When the patient is radiation naive, a full course of neoadjuvant long course chemoradiotherapy with 50.4 Gy over 28 sessions is the standard of care followed by a wait time of 4-8 weeks prior to surgery.[31]  However, most patients with locally recurrent rectal cancer have received neoadjuvant or adjuvant radiotherapy as part of the treatment for the primary tumor.  Many studies have evaluated the safety and efficacy of reirradiation in this setting, and this has become the standard of care.[30, 32]

When a patient has previously received 50 Gy of external beam radiation therapy, our protocol is to administer an additional 3 weeks of neoadjuvant chemoradiotherapy with an additional 30 Gy of external beam radiation.  This is followed by immediate surgery with no delay and intraoperative radiation therapy (IORT) is given for any close or positive margins.  But it should be noted that the benefits of IORT have been disputed and it is a controversial technique outside of a few specialized centers.[33]

Pre-operative Considerations

After the patient is deemed a surgical candidate, it is very important that the patient be counseled about pre-rehabilitation opportunities.  There is generally time during chemotherapy and/or radiation therapy to optimize nutrition, start an exercise program, and manage any psychosocial concerns.
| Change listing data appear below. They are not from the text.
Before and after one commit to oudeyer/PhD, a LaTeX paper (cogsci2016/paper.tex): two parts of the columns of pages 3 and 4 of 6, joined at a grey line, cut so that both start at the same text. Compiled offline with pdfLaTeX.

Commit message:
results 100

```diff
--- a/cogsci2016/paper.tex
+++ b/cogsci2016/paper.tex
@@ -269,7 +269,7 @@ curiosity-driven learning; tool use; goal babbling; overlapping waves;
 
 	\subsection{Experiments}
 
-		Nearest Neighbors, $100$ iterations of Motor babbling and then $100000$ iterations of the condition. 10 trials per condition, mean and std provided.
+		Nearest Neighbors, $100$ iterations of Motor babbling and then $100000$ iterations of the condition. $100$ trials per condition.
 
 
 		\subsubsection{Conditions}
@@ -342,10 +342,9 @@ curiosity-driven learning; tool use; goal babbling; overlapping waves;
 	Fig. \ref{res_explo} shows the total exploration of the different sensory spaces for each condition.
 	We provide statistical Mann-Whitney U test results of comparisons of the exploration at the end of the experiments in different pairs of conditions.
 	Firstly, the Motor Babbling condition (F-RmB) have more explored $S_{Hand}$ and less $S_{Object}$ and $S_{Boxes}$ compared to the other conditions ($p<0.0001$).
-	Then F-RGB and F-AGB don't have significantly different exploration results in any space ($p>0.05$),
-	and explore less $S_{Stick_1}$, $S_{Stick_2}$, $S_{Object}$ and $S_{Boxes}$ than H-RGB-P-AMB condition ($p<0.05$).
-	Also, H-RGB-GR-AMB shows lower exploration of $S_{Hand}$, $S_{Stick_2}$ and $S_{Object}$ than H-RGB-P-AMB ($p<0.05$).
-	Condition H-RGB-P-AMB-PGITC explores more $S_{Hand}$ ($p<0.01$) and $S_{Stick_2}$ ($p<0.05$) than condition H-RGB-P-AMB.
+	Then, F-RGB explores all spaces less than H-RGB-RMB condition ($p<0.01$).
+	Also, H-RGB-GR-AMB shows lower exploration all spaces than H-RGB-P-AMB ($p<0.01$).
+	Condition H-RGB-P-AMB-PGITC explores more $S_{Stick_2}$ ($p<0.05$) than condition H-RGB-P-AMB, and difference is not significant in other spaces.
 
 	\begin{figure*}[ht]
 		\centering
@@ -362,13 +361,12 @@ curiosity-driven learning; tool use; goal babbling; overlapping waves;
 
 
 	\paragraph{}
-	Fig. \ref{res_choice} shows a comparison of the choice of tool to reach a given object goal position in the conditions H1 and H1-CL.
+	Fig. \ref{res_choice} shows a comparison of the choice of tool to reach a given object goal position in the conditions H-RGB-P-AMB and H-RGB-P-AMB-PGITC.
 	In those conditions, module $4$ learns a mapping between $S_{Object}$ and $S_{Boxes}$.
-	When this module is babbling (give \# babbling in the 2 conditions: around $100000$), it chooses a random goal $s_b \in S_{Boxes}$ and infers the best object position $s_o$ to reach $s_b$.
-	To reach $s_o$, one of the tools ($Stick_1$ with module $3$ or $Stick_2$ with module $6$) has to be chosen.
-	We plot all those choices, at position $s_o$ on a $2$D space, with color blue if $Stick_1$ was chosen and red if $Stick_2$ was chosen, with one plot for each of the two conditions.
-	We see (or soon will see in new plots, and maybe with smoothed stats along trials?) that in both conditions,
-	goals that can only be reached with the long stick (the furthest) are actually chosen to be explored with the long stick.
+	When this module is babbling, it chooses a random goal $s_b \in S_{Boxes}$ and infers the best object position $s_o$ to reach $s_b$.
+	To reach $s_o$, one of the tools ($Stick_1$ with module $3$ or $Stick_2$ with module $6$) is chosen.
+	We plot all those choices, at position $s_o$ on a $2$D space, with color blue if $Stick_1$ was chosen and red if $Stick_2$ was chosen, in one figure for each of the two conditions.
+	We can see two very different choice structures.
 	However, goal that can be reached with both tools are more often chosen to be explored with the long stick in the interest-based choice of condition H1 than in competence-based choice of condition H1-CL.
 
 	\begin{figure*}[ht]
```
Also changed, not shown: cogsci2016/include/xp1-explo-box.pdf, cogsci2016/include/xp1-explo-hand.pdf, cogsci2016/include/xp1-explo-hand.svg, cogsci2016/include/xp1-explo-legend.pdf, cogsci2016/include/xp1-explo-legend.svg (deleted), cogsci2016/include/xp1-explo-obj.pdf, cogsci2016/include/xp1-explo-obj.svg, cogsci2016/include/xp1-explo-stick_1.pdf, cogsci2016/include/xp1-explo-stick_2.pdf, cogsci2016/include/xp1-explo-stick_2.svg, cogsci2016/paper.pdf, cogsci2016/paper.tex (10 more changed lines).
Optimization of nutrition has been associated with improved perioperative outcomes in other cancer sites[34] and this data can likely be extrapolated to recurrent rectal cancer.
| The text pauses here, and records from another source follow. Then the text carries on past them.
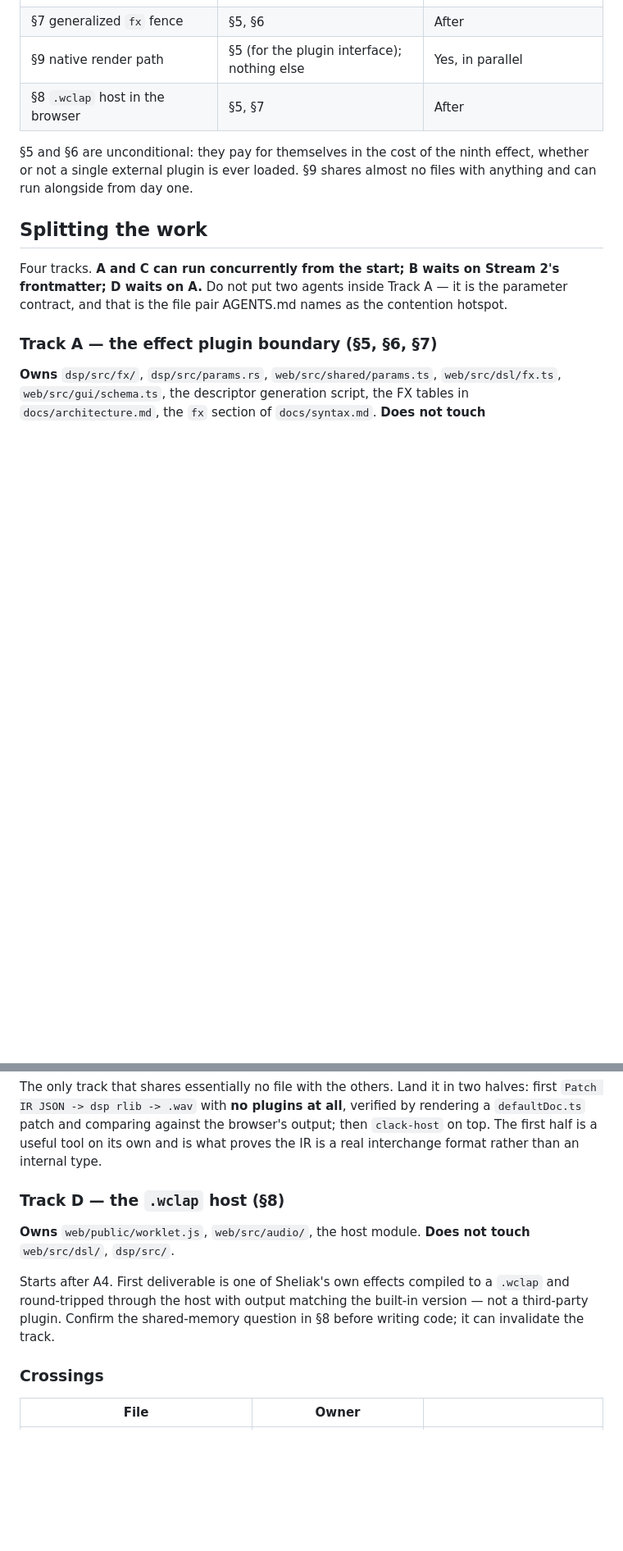
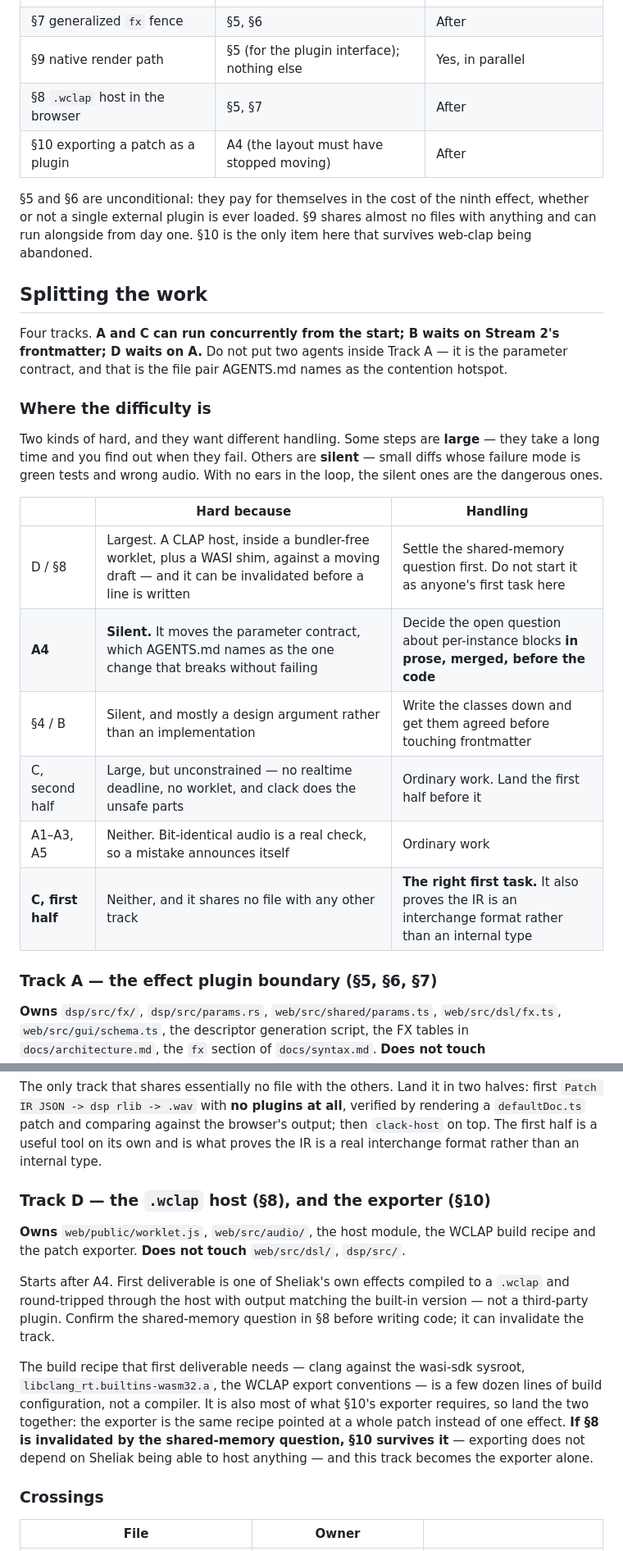
Before and after one commit to ayatough/Sheliak, a Markdown page: docs/workstreams.md, 2 parts joined by grey strips. Shown at 82% size. GitHub-like rendering; blank space fills up the shorter version.

```diff
--- a/docs/workstreams.md
+++ b/docs/workstreams.md
@@ -784,10 +837,12 @@ carries class `pinned` (§4) and says so.
 | §7 generalized `fx` fence | §5, §6 | After |
 | §9 native render path | §5 (for the plugin interface); nothing else | Yes, in parallel |
 | §8 `.wclap` host in the browser | §5, §7 | After |
+| §10 exporting a patch as a plugin | A4 (the layout must have stopped moving) | After |
 
 §5 and §6 are unconditional: they pay for themselves in the cost of the ninth
 effect, whether or not a single external plugin is ever loaded. §9 shares almost
-no files with anything and can run alongside from day one.
+no files with anything and can run alongside from day one. §10 is the only item
+here that survives web-clap being abandoned.
 
 ## Splitting the work
 
@@ -795,6 +850,22 @@ Four tracks. **A and C can run concurrently from the start; B waits on Stream 2'
 frontmatter; D waits on A.** Do not put two agents inside Track A — it is the
 parameter contract, and that is the file pair AGENTS.md names as the contention
 hotspot.
+
+### Where the difficulty is
+
+Two kinds of hard, and they want different handling. Some steps are **large** —
+they take a long time and you find out when they fail. Others are **silent** —
+small diffs whose failure mode is green tests and wrong audio. With no ears in
+the loop, the silent ones are the dangerous ones.
+
+| | Hard because | Handling |
+|---|---|---|
+| D / §8 | Largest. A CLAP host, inside a bundler-free worklet, plus a WASI shim, against a moving draft — and it can be invalidated before a line is written | Settle the shared-memory question first. Do not start it as anyone's first task here |
+| **A4** | **Silent.** It moves the parameter contract, which AGENTS.md names as the one change that breaks without failing | Decide the open question about per-instance blocks **in prose, merged, before the code** |
+| §4 / B | Silent, and mostly a design argument rather than an implementation | Write the classes down and get them agreed before touching frontmatter |
+| C, second half | Large, but unconstrained — no realtime deadline, no worklet, and clack does the unsafe parts | Ordinary work. Land the first half before it |
+| A1–A3, A5 | Neither. Bit-identical audio is a real check, so a mistake announces itself | Ordinary work |
+| **C, first half** | Neither, and it shares no file with any other track | **The right first task.** It also proves the IR is an interchange format rather than an internal type |
 
 ### Track A — the effect plugin boundary (§5, §6, §7)
 
@@ -841,15 +912,24 @@ verified by rendering a `defaultDoc.ts` patch and comparing against the browser'
 output; then `clack-host` on top. The first half is a useful tool on its own and
 is what proves the IR is a real interchange format rather than an internal type.
 
-### Track D — the `.wclap` host (§8)
+### Track D — the `.wclap` host (§8), and the exporter (§10)
 
-**Owns** `web/public/worklet.js`, `web/src/audio/`, the host module.
+**Owns** `web/public/worklet.js`, `web/src/audio/`, the host module, the WCLAP
+build recipe and the patch exporter.
 **Does not touch** `web/src/dsl/`, `dsp/src/`.
 
 Starts after A4. First deliverable is one of Sheliak's own effects compiled to a
 `.wclap` and round-tripped through the host with output matching the built-in
 version — not a third-party plugin. Confirm the shared-memory question in §8
 before writing code; it can invalidate the track.
+
+The build recipe that first deliverable needs — clang against the wasi-sdk
+sysroot, `libclang_rt.builtins-wasm32.a`, the WCLAP export conventions — is a
+few dozen lines of build configuration, not a compiler. It is also most of what
+§10's exporter requires, so land the two together: the exporter is the same
+recipe pointed at a whole patch instead of one effect. **If §8 is invalidated by
+the shared-memory question, §10 survives it** — exporting does not depend on
+Sheliak being able to host anything — and this track becomes the exporter alone.
 
 ### Crossings
 
```
Also changed, not shown: other parts of docs/workstreams.md (+54 -1 lines).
The goal of any operation is to achieve an R0 resection.  Again, an R0 resection is the single most important prognostic factor associated with long-term survival.  This goal must be balanced with the morbidity associated with surgery as well as the anticipated quality of life related to any longstanding morbidities.

Anterior Compartment – Anterior disease is considered the most favorable as it is generally possible to achieve widely negative margins with an en bloc resection of the genitourinary structures.  Resection of the pubic bone has been described.  Various reconstruction options exist for the urinary tract, as discussed below.
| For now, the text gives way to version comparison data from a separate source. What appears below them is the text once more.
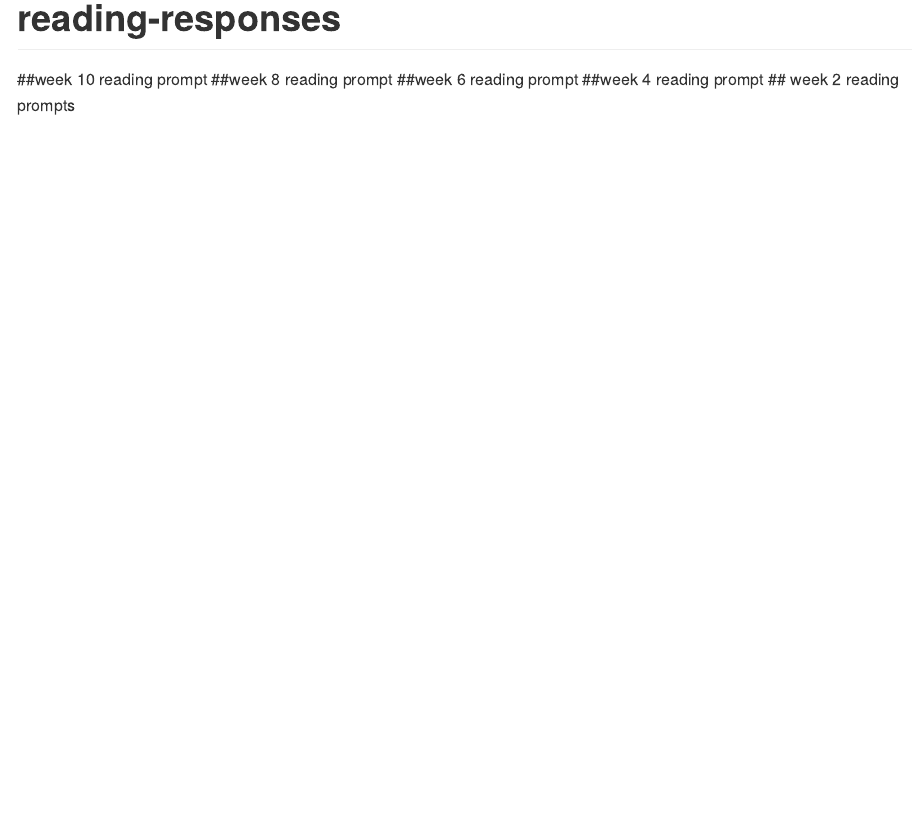
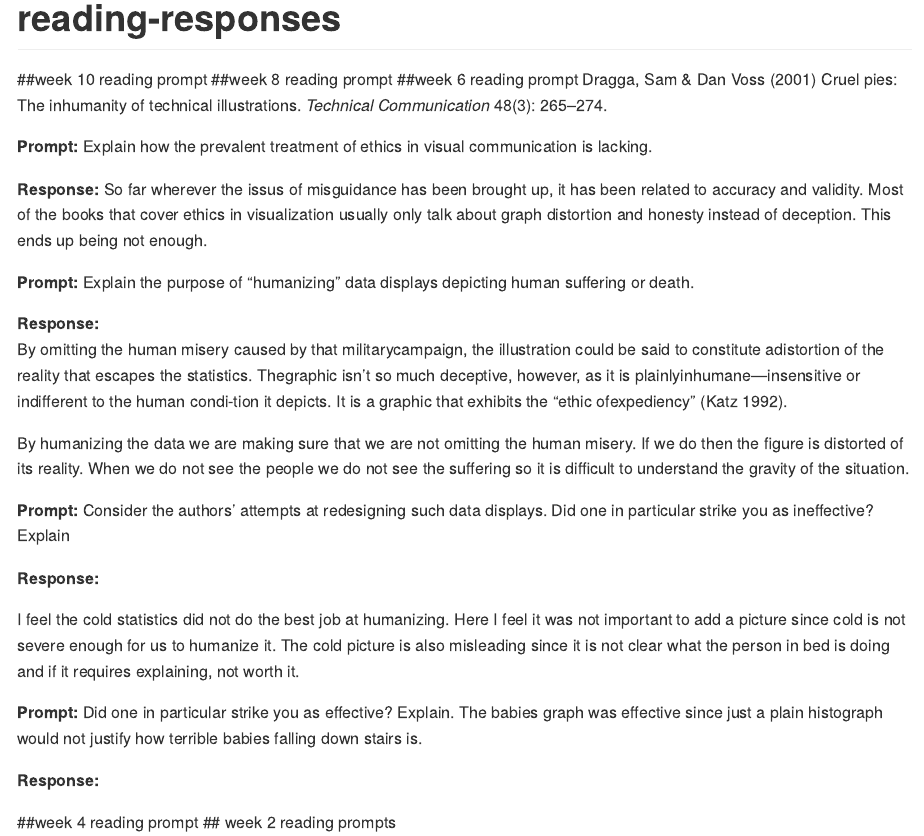
Before and after one commit to asciingh/Data-Visualization, an R Markdown document (reports/reading-responses.Rmd): the page in a window 1100 px wide, from its top. Rendered offline with R 4.5, knitr and Pandoc, with nearby package versions.

Commit message:
reading 6 updated

```diff
--- a/reports/reading-responses.Rmd
+++ b/reports/reading-responses.Rmd
@@ -9,6 +9,45 @@ knitr::opts_chunk$set(echo = TRUE)
 ##week 10 reading prompt
 ##week 8 reading prompt
 ##week 6 reading prompt
+Dragga, Sam & Dan Voss (2001) Cruel pies: The inhumanity of technical
+illustrations. *Technical Communication* 48(3): 265--274.
+
+**Prompt:** Explain how the prevalent treatment of ethics in visual communication is lacking.
+
+**Response:**
+So far wherever the issus of misguidance has been brought up, it has been related to accuracy and validity. Most of the books that cover ethics in visualization usually only talk about graph distortion and honesty instead of deception. This ends up being not enough.
+
+
+**Prompt:** Explain the purpose of "humanizing" data displays depicting human suffering or death.
+
+**Response:**
+By omitting the human misery caused by that militarycampaign,  the  illustration  could  be  said  to  constitute  adistortion  of  the  reality  that  escapes  the  statistics.  Thegraphic isn’t so much deceptive, however, as it is plainlyinhumane—insensitive or indifferent to the human condi-tion it depicts. It is a graphic that exhibits the “ethic ofexpediency” (Katz 1992).
+
+By humanizing the data we are making sure that we are not omitting the human misery. If we do then the figure is distorted of its reality. When we do not see the people we do not see the suffering so it is difficult to understand the gravity of the situation.
+
+
+**Prompt:**  Consider the authors' attempts at redesigning such data displays. Did one in particular strike you as ineffective? Explain
+
+**Response:**
+
+I feel the cold statistics did not do the best job at humanizing. Here I feel it was not important to add a picture since cold is not severe enough for us to humanize it. The cold picture is also misleading since it is not clear what the person in bed is doing and if it requires explaining, not worth it.
+
+
+**Prompt:**  Did one in particular strike you as effective? Explain.
+The babies graph was effective since just a plain histograph would not justify how terrible babies falling down stairs is.
+
+
+**Response:**
+
+
+
+
+
+
+
+
+
+
 ##week 4 reading prompt
 ## week 2 reading prompts
 
```
Also changed, not shown: reports/presentationResponses.Rmd (+12 -4 lines).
Lateral Compartment – Disease in the lateral compartment is considered the most difficult location for recurrent rectal cancer due to the presence of many critical structures, including the iliac vessels, the obturator and sciatic nerves, the ureters, etc.  And historically, R0 resection has also been difficult to achieve in the lateral compartment.  Newer techniques involve a complete compartment excision dissecting outside the usual plane (lateral to the iliac vessels).  Single center experience with this technique has led to high R0 rates of up to 68% and long-term median survival of 41 months.[35]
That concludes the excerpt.